Poverty isn’t just what you have in your hands; it is also about what is in your head. Poverty encompasses how we think about our future and our hopes and dreams. It is about knowledge, behavior, and cultural practices. You see, people often live in poverty because they don’t have access to the relationships, education, and value systems that can help them move beyond poverty.
The righteous will flourish like a palm tree, they will grow like a cedar of Lebanon; planted in the house of the Lord, they will flourish in the courts of our God.—Psalm 92:12-13
Here is where the World Vision “software” comes in. I like to say that this is World Vision’s “secret sauce.”
In addition to the hardware we might bring to people, the software provides the kinds of things that help a community improve its knowledge base and opportunities for the future. These include activities like community groups, farmers’ co-ops, advocacy, savings groups, education committees, and youth leadership programs.
And then there’s the most powerful software of all: the human transformation that occurs when people have a saving relationship with Jesus Christ, which changes lives from the inside out.
World Vision’s software makes the hardware function by fostering a flourishing community where people work together and local leaders promote the best interests of all. The thriving community keeps the school running, the well pumping, and the health clinic staffed and stocked with supplies.
All of these software strategies provide the foundation a community needs to leverage its hardware assets. The hardware and software solutions together are incredibly powerful in changing the lives of the poor.
It’s a “one plus one equals 10”‑kind of equation that helps people lift themselves out of poverty as they develop well-functioning communities with institutions able to bring people together in a positive way.
These are the things I saw at work when I visited the community in Honduras where 12-year-old Selvin lives. Once poor and with little hope, Yamaranguila is now bustling with life and optimism.
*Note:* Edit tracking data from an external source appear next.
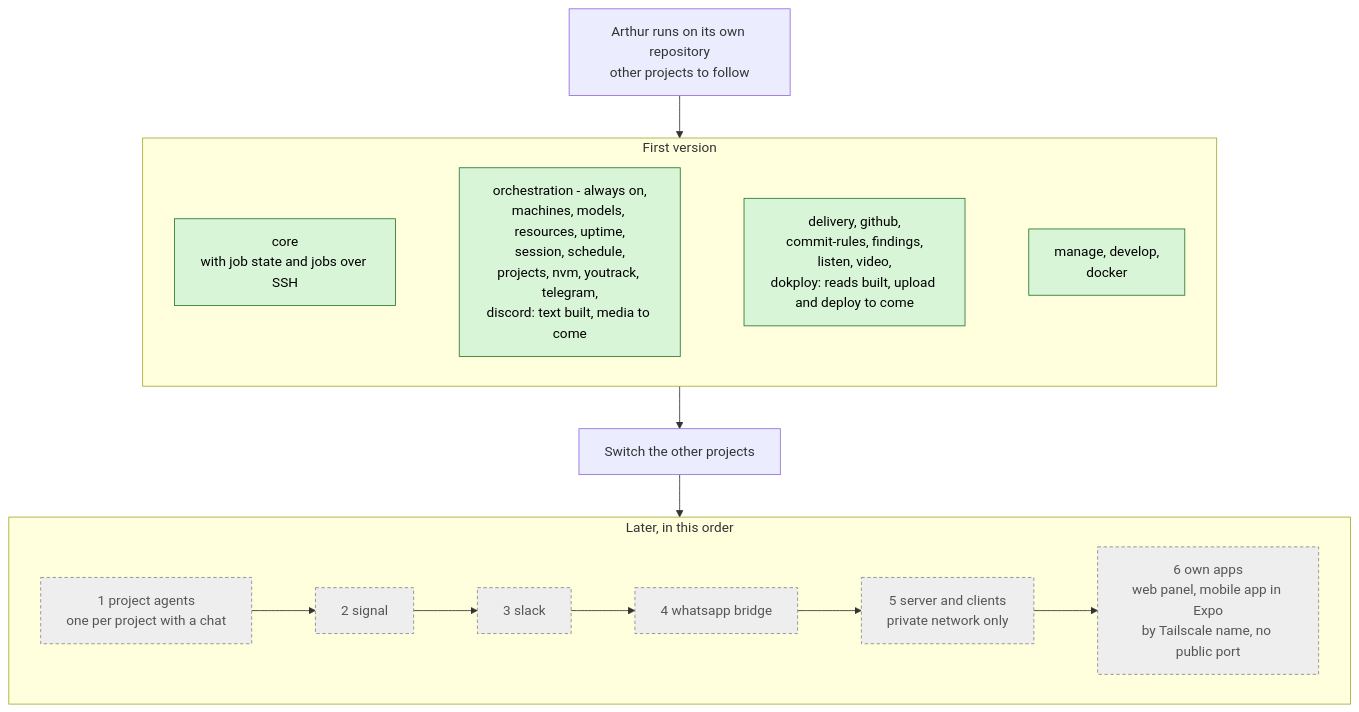
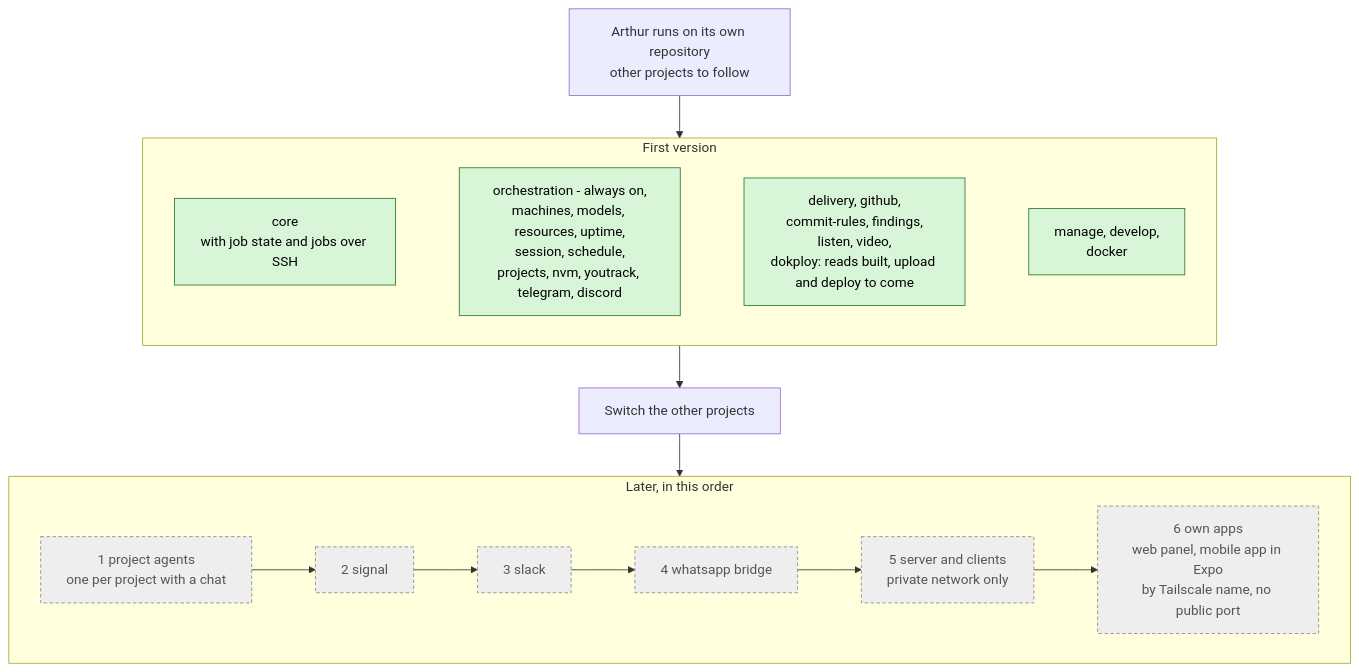
One commit to kacperadler/arthur changed the diagram in docs/architecture/versions.mmd. Above: the diagram before and after it, drawn with Mermaid. The commit also changed 20 other files, not shown here.

```diff
--- a/docs/architecture/versions.mmd
+++ b/docs/architecture/versions.mmd
@@ -1,30 +1,30 @@
 %% From the switch (Arthur runs on its own repository since 2026-10-25) to the rest of Arthur's first version and after it. Green = first version, grey dashed = later.
 flowchart TD
   today[Arthur runs on its own repository<br/>other projects to follow]
 
   subgraph V1[First version]
     core[core<br/>with job state and jobs over SSH]
-    p1[orchestration - always on,<br/>machines, models, resources, uptime,<br/>session, schedule,<br/>projects, nvm, youtrack, telegram,<br/>discord: text built, media to come]
+    p1[orchestration - always on,<br/>machines, models, resources, uptime,<br/>session, schedule,<br/>projects, nvm, youtrack, telegram, discord]
     p2[delivery, github,<br/>commit-rules, findings,<br/>listen, video,<br/>dokploy: reads built, upload and deploy to come]
     p3[manage, develop,<br/>docker]
     core ~~~ p1 ~~~ p2 ~~~ p3
   end
 
   switch2[Switch the other projects]
 
   subgraph V2[Later, in this order]
     agents[1 project agents<br/>one per project with a chat]
     signal[2 signal]
     slack[3 slack]
     whatsapp[4 whatsapp bridge]
     server[5 server and clients<br/>private network only]
     apps[6 own apps<br/>web panel, mobile app in Expo<br/>by Tailscale name, no public port]
     agents --> signal --> slack --> whatsapp --> server --> apps
   end
 
   today --> V1 --> switch2 --> V2
 
   classDef first fill:#d8f5d8,stroke:#2d7a2d,color:#000;
   classDef later fill:#eee,stroke:#888,stroke-dasharray:4 3,color:#555;
   class core,p1,p2,p3 first;
   class agents,signal,slack,whatsapp,server,apps later;
```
Children who graduated from leadership development programs are engaged in school and participating at all levels in their community with their own vision for the future. Even meetings about farming or child health begin with prayer and Bible reading — often led by the children. Bible study groups flourish across the community.
The people of Yamaranguila now have the dignity of helping their community thrive, knowing they are the ones working together to create a new and better future.
World Vision will soon be able to leave Yamaranguila knowing the Bible studies and other community groups will continue, and the people will be able to address new challenges on their own. In essence, we will have worked ourselves out of job.
The software makes our work sustainable. When we leave, the community will have the tools it needs to continue to move forward in the right direction. Though we often part with tears, we know that the hardware and software World Vision and child sponsors brought into a community will remain behind and continue working.
World Vision U.S. President Rich Stearns is the author of The Hole In Our Gospel and Unfinished. Follow him at twitter.com/richstearns.